At least 35 civilians have been killed by a bomb that hit a convoy of vehicles in the north of Burkina Faso where jihadist militant groups are active, the authorities say.
Dozens of others were wounded.
Convoys escorted by the army are used to deliver supplies to towns that are otherwise cut off by militants.
Deadly attacks have been on the rise in Burkina Faso, despite a coup in January led by soldiers who said they would tackle the insecurity.
Monday's blast took place on a stretch of road between the towns of Djibo and Bourzanga, an area where militants have attacked villages, police and military positions for the past seven years.
The local authority said that one of the vehicles in the convoy ran over an improvised explosive device. No group has said it was behind the killings.
The victims were mainly traders who were going to buy supplies in the capital, Ouagadougou, and students who were returning to the city before the start of term next week, one resident told the BBC.
In an effort to deal with the militants, the government has said it has intensified the army's "offensive actions" and also initiated dialogue with certain armed groups.
It argues that this strategy has allowed dozens of young people to lay down their arms and for some communities to go back to their villages.
This latest attack comes days after military ruler Lt-Col Paul-Henri Damiba met with his counterparts from Mali and Ivory Coast to discuss ways to work together to tackle the region's security problems.
In January, Burkina Faso's President Roch Kaboré was ousted by military men driven by concerns over the government's inability to deal with growing militant Islamist violence.
"We have more than what it takes to win this war," Lt-Col Damiba said when he was sworn in as president in February.
But going by the number of attacks in recent months, citizens are not safer.
On Monday, a group of aid organisations said about a tenth of the population had been displaced by conflict.

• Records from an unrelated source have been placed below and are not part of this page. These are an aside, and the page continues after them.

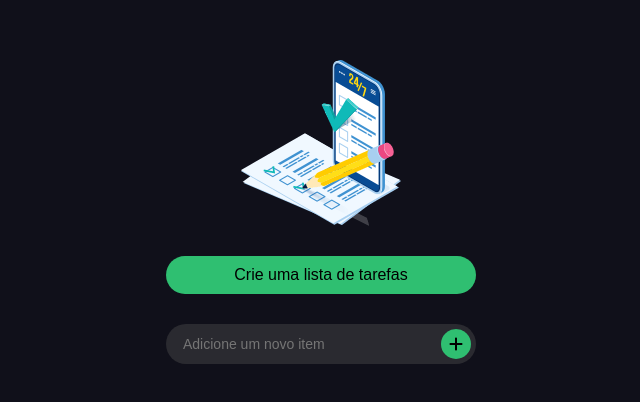
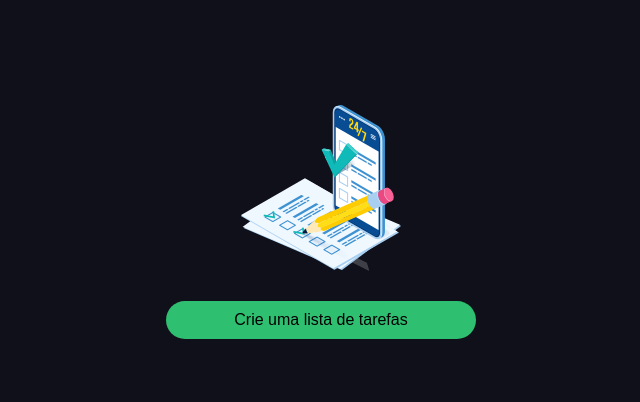
Before and after one commit to Emilio-Jose-Camilo/lista-de-tarefas, an Angular app: page / in a window 1280 px wide. Shown: the part 178-580 px from the top of the page, without its empty margins (319-959 px from the left). Built offline with nearby package versions, Linux system fonts and the light colour scheme.

Commit message:
Adicionando a visibilidade do button e input com o @if/@else

```diff
--- a/src/app/modules/to-do-list/pages/list/list.component.html
+++ b/src/app/modules/to-do-list/pages/list/list.component.html
@@ -5,7 +5,9 @@
     loading="eager"
   />
 
-  <button class="btn btn-primary">Crie uma lista de tarefas</button>
+  @if(addItem()){
+    <button class="btn btn-primary" (click)="addItem.set(false)">Crie uma lista de tarefas</button>
+  } @else {
     <div>
       <label for="inputValue" class="input-label-text">
         <input
@@ -17,4 +19,5 @@
         <button class="btn btn-primary-circle" title="Adicionar um novo item"></button>
       </label>
     </div>
+  }
 </div>
--- a/src/app/modules/to-do-list/pages/list/list.component.ts
+++ b/src/app/modules/to-do-list/pages/list/list.component.ts
@@ -1,12 +1,13 @@
-import { Component } from '@angular/core';
+import { CommonModule } from '@angular/common';
+import { Component, signal } from '@angular/core';
 
 @Component({
   selector: 'app-list',
   standalone: true,
-  imports: [],
+  imports: [CommonModule],
   templateUrl: './list.component.html',
   styleUrl: './list.component.scss'
 })
 export class ListComponent {
-
+  public addItem = signal(true);
 }
```
Lines whose indentation alone changed are shown as unchanged.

More people fled during the first half of this year than in the whole of 2011, they added.